Condition Equivalent to true when
-f $a $a is a file
-d $a $a is a directory
-L $a $a is a link

Now that you are aware of the various comparison expressions let's see them in action in various examples.

Use if statement in bash

Let's create a script that tells you if a given number is even or not.

Here's my script named even.sh:

#!/bin/bash

read -p "Enter the number: " num

mod=$(($num%2))

if [ $mod -eq 0 ]; then
	echo "Number $num is even"
fi

The modulus operation (%) returns zero when it is perfectly divided by the given number (2 in this case).

🚧
Pay special attention to space. There must be space between the opening and closing brackets and the conditions. Similarly, space must be before and after the conditional operators (-le, == etc).

Here's what it shows when I run the script:

Bash Basics Series #7: If Else Statement

Did you notice that the script tells you when a number is even but it doesn't display anything when the number is odd? Let's improve this script with the use of else.

Use if else statement

Now I add an else statement in the previous script. This way when you get a non-zero modulus (as odd numbers are not divided by 2), it will enter the else block.

#!/bin/bash

read -p "Enter the number: " num

mod=$(($num%2))

if [ $mod -eq 0 ]; then
	echo "Number $num is even"
else
	echo "Number $num is odd"
fi

Let's run it again with the same numbers:

Bash Basics Series #7: If Else Statement

As you can see, the script is better as it also tells you if the number is odd.

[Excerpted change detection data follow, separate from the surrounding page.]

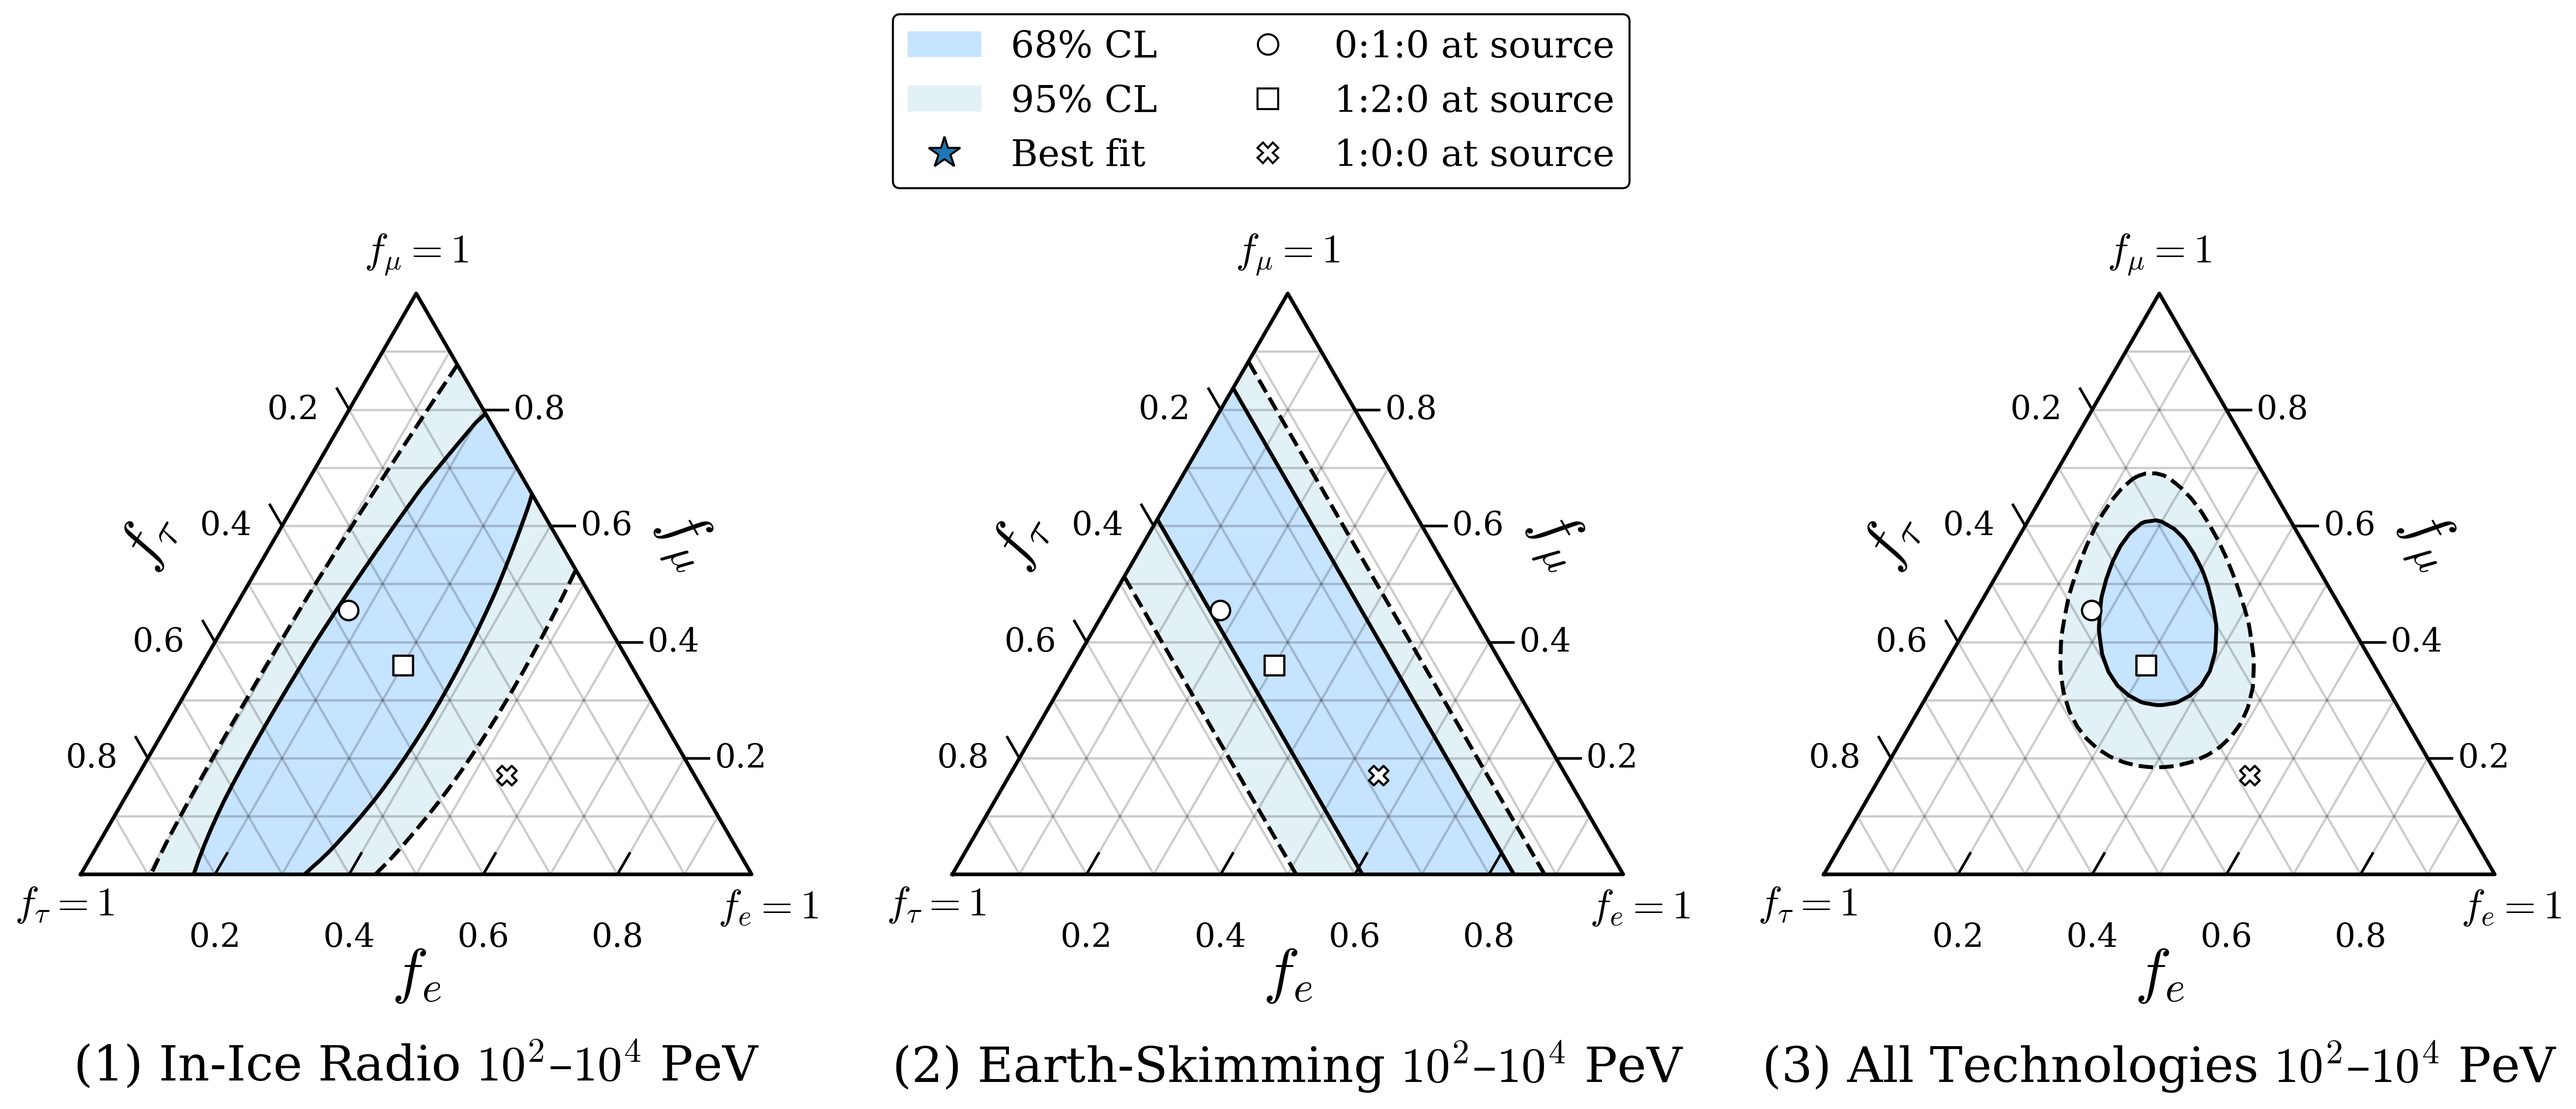
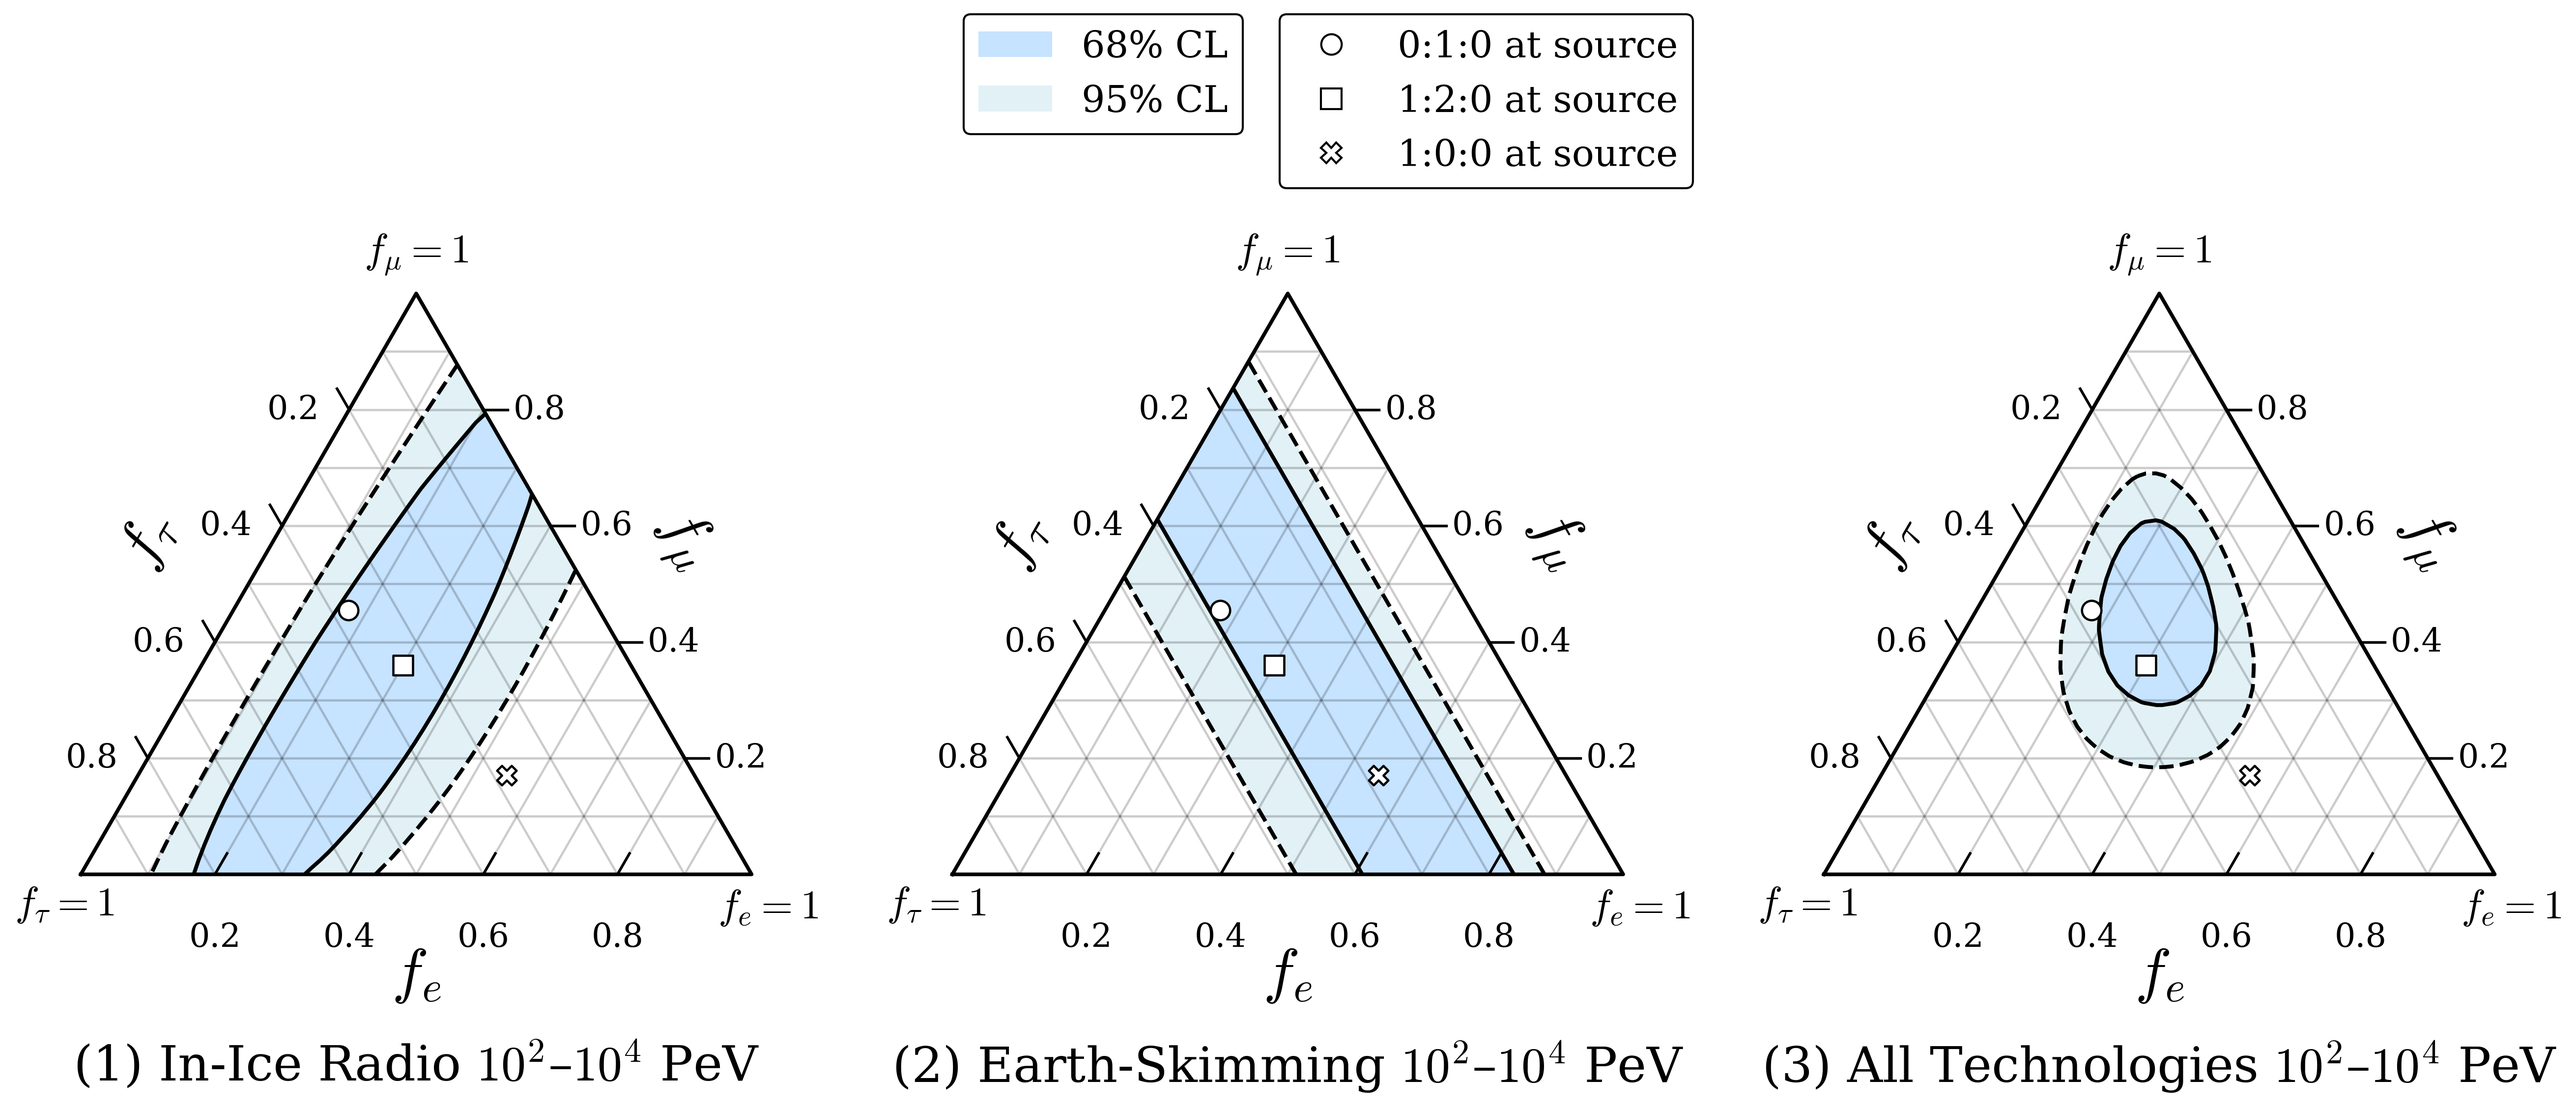
star

Changed region(s): [[0.342, 0.0, 0.653, 0.1551]]

diff --git a/3_technologies/Plotting.py b/3_technologies/Plotting.py
@@ -409,15 +409,15 @@ def plot_three_ternaries(
         axs = [axs] 
 
     levels_inc = np.sort([np.log(1.0 - 0.95), np.log(1.0 - 0.68)]) 
-    color_scheme = {"c68": "#1e90ff", "a68": 0.25, "c95": "#add8e6", "a95": 0.35}
-    # color_scheme= {"c68": "#ff69b4", "a68": 0.25, "c95": "#ffb6c1", "a95": 0.35} #pink
+    # color_scheme = {"c68": "#1e90ff", "a68": 0.25, "c95": "#add8e6", "a95": 0.35}
+    color_scheme= {"c68": "#ff69b4", "a68": 0.25, "c95": "#ffb6c1", "a95": 0.35} #pink
     # color_scheme= {"c68": "#228b22", "a68": 0.25, "c95": "#90ee90", "a95": 0.35} #green
 
     handles_top = [
         Patch(facecolor=color_scheme["c68"], edgecolor='none', alpha=color_scheme["a68"], label='68% CL'),
         Patch(facecolor=color_scheme["c95"], edgecolor='none', alpha=color_scheme["a95"], label='95% CL'),
-        Line2D([0], [0], marker='*', markersize=16, markerfacecolor='C0', markeredgecolor='black',
-               linestyle='None', label='Best fit'),
+        # Line2D([0], [0], marker='*', markersize=16, markerfacecolor='C0', markeredgecolor='black',
+        #        linestyle='None', label='Best fit'),
     ]
     handles_points = []
 
@@ -464,13 +464,17 @@ def plot_three_ternaries(
                    linestyle='None', label=_fmt_label(name, pfe, pfmu, pftau))
         )
 
-    handles_all = handles_top + handles_points
-
     fig.legend(
-        handles=handles_all,
-        loc="upper center",
+        handles=handles_top,
+        loc="upper right",
         bbox_to_anchor=(0.5, 1.04),
-        ncol=2,
+        frameon=True, fancybox=True, framealpha=0.98,
+        edgecolor="black", facecolor="white",
+    )
+    fig.legend(
+        handles=handles_points,
+        loc="upper left",
+        bbox_to_anchor=(0.5, 1.04),
         frameon=True, fancybox=True, framealpha=0.98,
         edgecolor="black", facecolor="white",
     )

diff --git a/3_technologies/Figure1.py b/3_technologies/Figure1.py
@@ -138,7 +138,7 @@ def main():
     coarse_edges = np.logspace(8, 10, int((10 - 8) / BIN_WIDTH_LOG10) + 1, base=10)
     fe0, fmu0, ftau0 = 0.30, 0.36, 0.34
 
-    energies_mid, flux_mid = build_flux_hypothesis("mid")
+    energies_mid, flux_mid = build_flux_hypothesis("low")
 
     helpers.energies_mid = energies_mid
     helpers.fluxMid = flux_mid
@@ -171,7 +171,7 @@ def main():
         ftau_arr=ftau_arr,
         captions=("(1) In-Ice Radio $10^{2}$–$10^{4}$ PeV ", "(2) Earth-Skimming $10^{2}$–$10^{4}$ PeV ", "(3) All Technologies $10^{2}$–$10^{4}$ PeV"
         ),
-        savepath="/Users/albaburgosmondejar/3_technology_paper/MC_outputs/figure122k.png",
+        savepath="/Users/albaburgosmondejar/3_technology_paper/MC_outputs/figure7c.png",
     )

Use elif (else if) statement

Here's a script that checks whether the given number is positive or negative. In mathematics, 0 is neither positive nor negative. This script keeps that fact in check as well.

#!/bin/bash

read -p "Enter the number: " num

if [ $num -lt 0 ]; then
	echo "Number $num is negative"
elif [ $num -gt 0 ]; then
	echo "Number $num is positive"
else
	echo "Number $num is zero"
fi

Let me run it to cover all three cases here:

Bash Basics Series #7: If Else Statement

Combine multiple conditions with logical operators

So far, so good. But do you know that you may have multiple conditions in a single by using logical operators like AND (&&), OR (||) etc? It gives you the ability to write complex conditions.

Let's write a script that tells you whether the given year is a leap year or not.

Do you remember the conditions for being a leap year? It should be divided by 4 but if it is divisible by 100, it's not a leap year. However, if it is divisible by 400, it is a leap year.

Here's my script.

#!/bin/bash

read -p "Enter the year: " year

if [[ ($(($year%4)) -eq 0 && $(($year%100)) != 0) || ($(($year%400)) -eq 0) ]]; then
	echo "Year $year is leap year"
else
	echo "Year $year is normal year"
fi
💡
Notice the use of double brackets [[ ]] above. It is mandatory if you are using logical operators.

Verify the script by running it with different data:

Bash Basics Series #7: If Else Statement

🏋️ Exercise time

Let's do some workout 🙂

Exercise 1: Write a bash shell script that checks the length of the string provided to it as an argument. If no argument is provided, it prints 'empty string'.

Exercise 2: Write a shell script that checks whether a given file exists or not. You can provide the full file path as the argument or use it directly in the script.

Hint: Use -f for file

Exercise 3: Enhance the previous script by checking if the given file is regular file, a directory or a link or if it doesn't exist.

Hint: Use -f, -d and -L

Exercise 3: Write a script that accepts two string arguments. The script should check if the first string contains the second argument as a substring.

Hint: Refer to the previous chapter on bash strings

You may discuss your solution in the Community:

Practice Exercise in Bash Basics Series #7: If Else Statements
If you are following the Bash Basics series on It’s FOSS, you can submit and discuss the answers to the exercise at the end of the chapter: Fellow experienced members are encouraged to provide their feedback to new members. Do note that there could be more than one answer to a given problem.
Bash Basics Series #7: If Else Statement

I hope you are enjoying the Bash Basics Series. In the next chapter, you'll learn about using loops in Bash. Keep on bashing!


Source link

Leave a Reply

Your email address will not be published. Required fields are marked *

This site uses Akismet to reduce spam. Learn how your comment data is processed.

Skip to content